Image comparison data
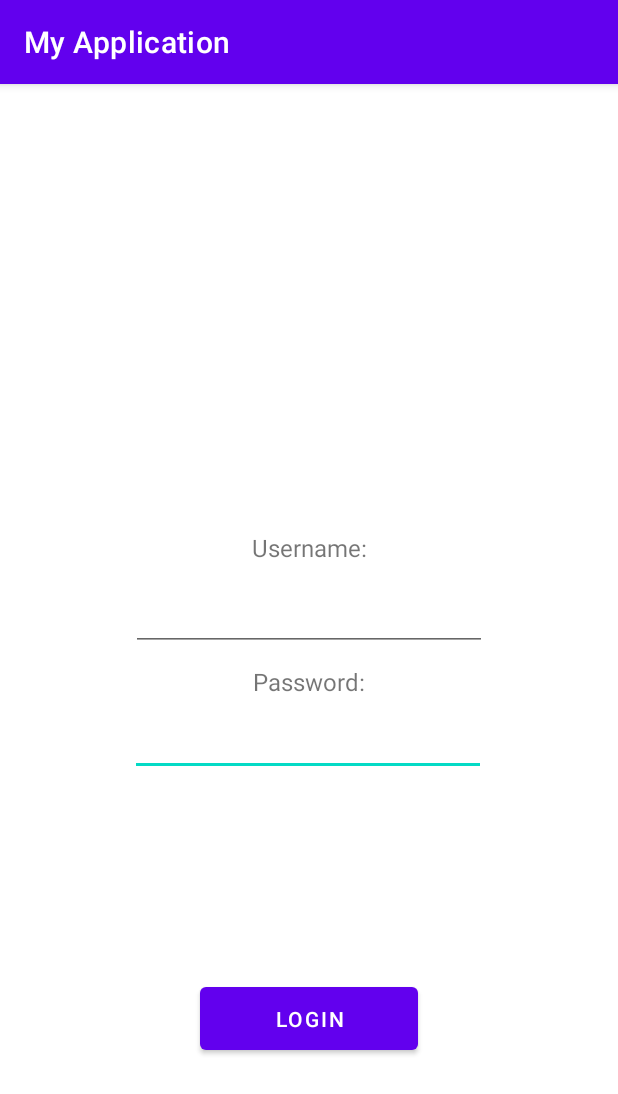
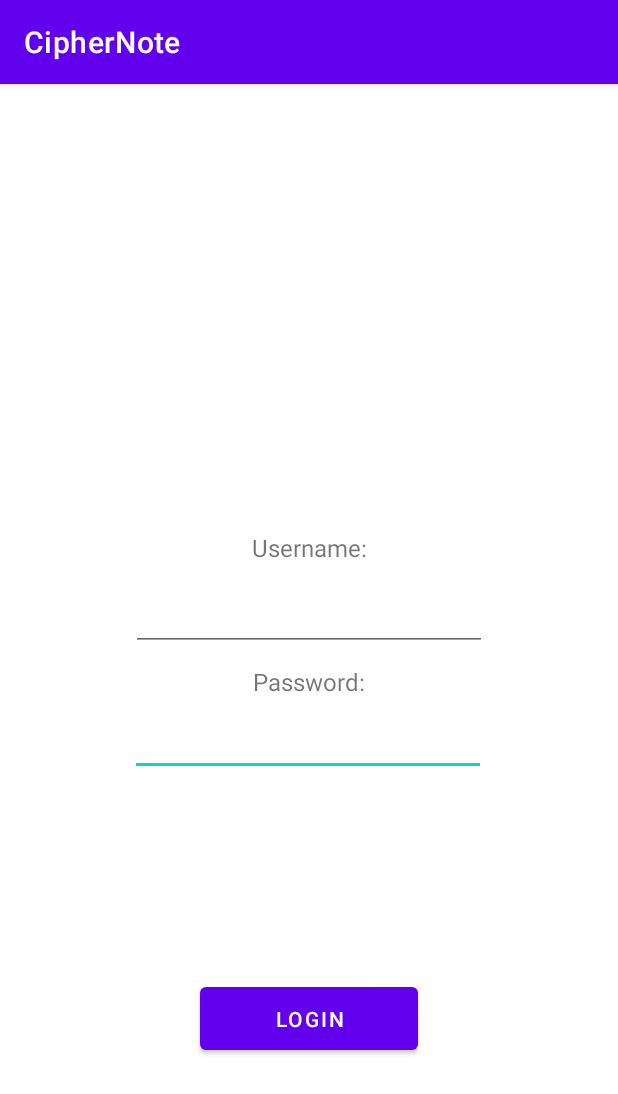
Before and after one commit to ValNick12/CipherNote, an Android app: the screen it shows after launch (MainActivity), on a phone screen of 412 x 824 dp. Shown: the top 1094 px of the screen. Run offline under Robolectric (Android 15) with nearby library versions, the phone set to English and light mode, and no system bars.

Commit message:
Editing the main activity.

```diff
--- a/app/src/main/res/layout/activity_main.xml
+++ b/app/src/main/res/layout/activity_main.xml
@@ -91,7 +91,7 @@
         app:layout_constraintVertical_bias="0.5" />
 
     <ImageView
-        android:id="@+id/imageView"
+        android:id="@+id/logoView"
         android:layout_width="wrap_content"
         android:layout_height="wrap_content"
         android:layout_marginTop="8dp"
--- a/app/src/main/res/values/strings.xml
+++ b/app/src/main/res/values/strings.xml
@@ -1,3 +1,3 @@
 <resources>
-    <string name="app_name">My Application</string>
+    <string name="app_name">CipherNote</string>
 </resources>
```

Problem statement:
Your copy should be the entries retyped exactly, with no images in it.

Written response:
Before and after one commit to ValNick12/CipherNote, an Android app: the screen it shows after launch (MainActivity), on a phone screen of 412 x 824 dp. Shown: the top 1094 px of the screen. Run offline under Robolectric (Android 15) with nearby library versions, the phone set to English and light mode, and no system bars.

Commit message:
Editing the main activity.

```diff
--- a/app/src/main/res/layout/activity_main.xml
+++ b/app/src/main/res/layout/activity_main.xml
@@ -91,7 +91,7 @@
         app:layout_constraintVertical_bias="0.5" />
 
     <ImageView
-        android:id="@+id/imageView"
+        android:id="@+id/logoView"
         android:layout_width="wrap_content"
         android:layout_height="wrap_content"
         android:layout_marginTop="8dp"
--- a/app/src/main/res/values/strings.xml
+++ b/app/src/main/res/values/strings.xml
@@ -1,3 +1,3 @@
 <resources>
-    <string name="app_name">My Application</string>
+    <string name="app_name">CipherNote</string>
 </resources>
```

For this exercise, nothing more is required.